#### EXERCISE DESCRIPTION
Only the lines from the line containing "Saved 4 s later." through the final line of the entries should be printed, exactly as given, with the pictures left out.
- - -
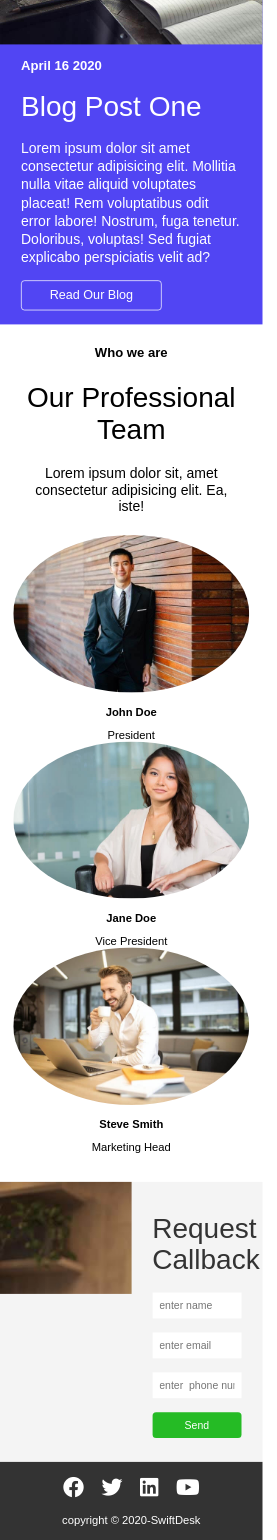
Repository: reemoon-ctrl/swiftdisk-Website-Flexbox
Page: index.html
The author's editor kept a copy of each file at every save. The page is drawn from the files as they stood at one save, then again after the next save.
The browser window is 375 px wide. The page is 395 px wide, so the pictures cover 395 px, including what lies to the right of the window. The pictures show the part of the page from y = 3329 to 5569 px (the page is 5529 px tall before and 5569 px after), at 70% of full size.
Some web fonts or font styles are not loaded; a fallback is used.

Above is the page before, as saved 2024-07-28 10:22:42.

After the next save:
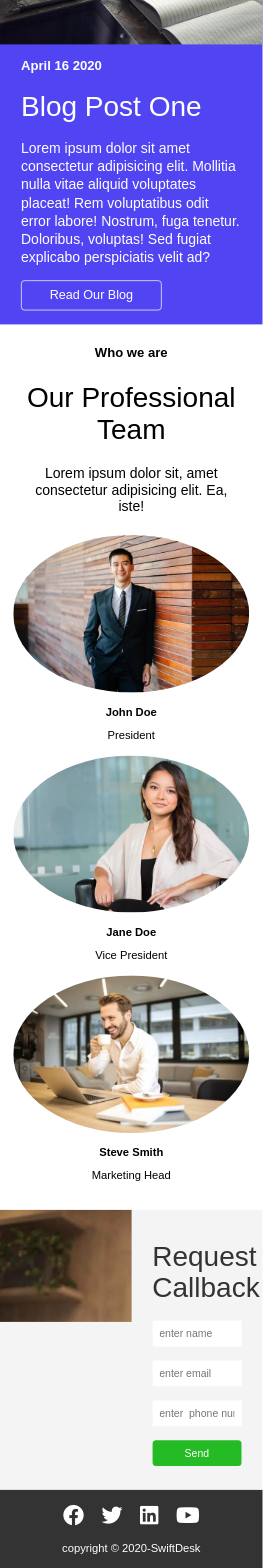
Saved 4 s later.
--- a/media.css
+++ b/media.css
@@ -54,7 +54,7 @@
     }
     .team-image{
         flex-direction: column;
-        gap :
+        gap :20px;
     }
 
 }

After the save that followed:
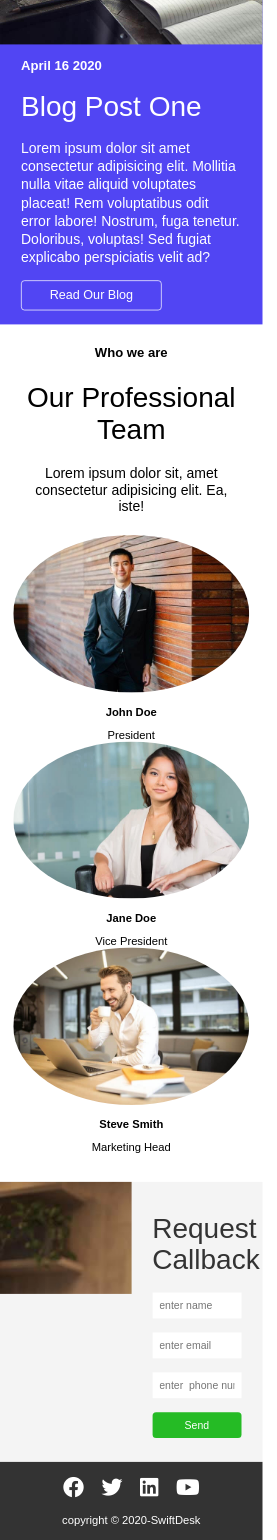
Saved 9 s later.
--- a/media.css
+++ b/media.css
@@ -54,7 +54,7 @@
     }
     .team-image{
         flex-direction: column;
-        gap :20px;
+        /* gap :20px; */
     }
 
 }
- - -
#### WRITTEN SOLUTION
Saved 4 s later.
--- a/media.css
+++ b/media.css
@@ -54,7 +54,7 @@
     }
     .team-image{
         flex-direction: column;
-        gap :
+        gap :20px;
     }
 
 }

After the save that followed:
Saved 9 s later.
--- a/media.css
+++ b/media.css
@@ -54,7 +54,7 @@
     }
     .team-image{
         flex-direction: column;
-        gap :20px;
+        /* gap :20px; */
     }
 
 }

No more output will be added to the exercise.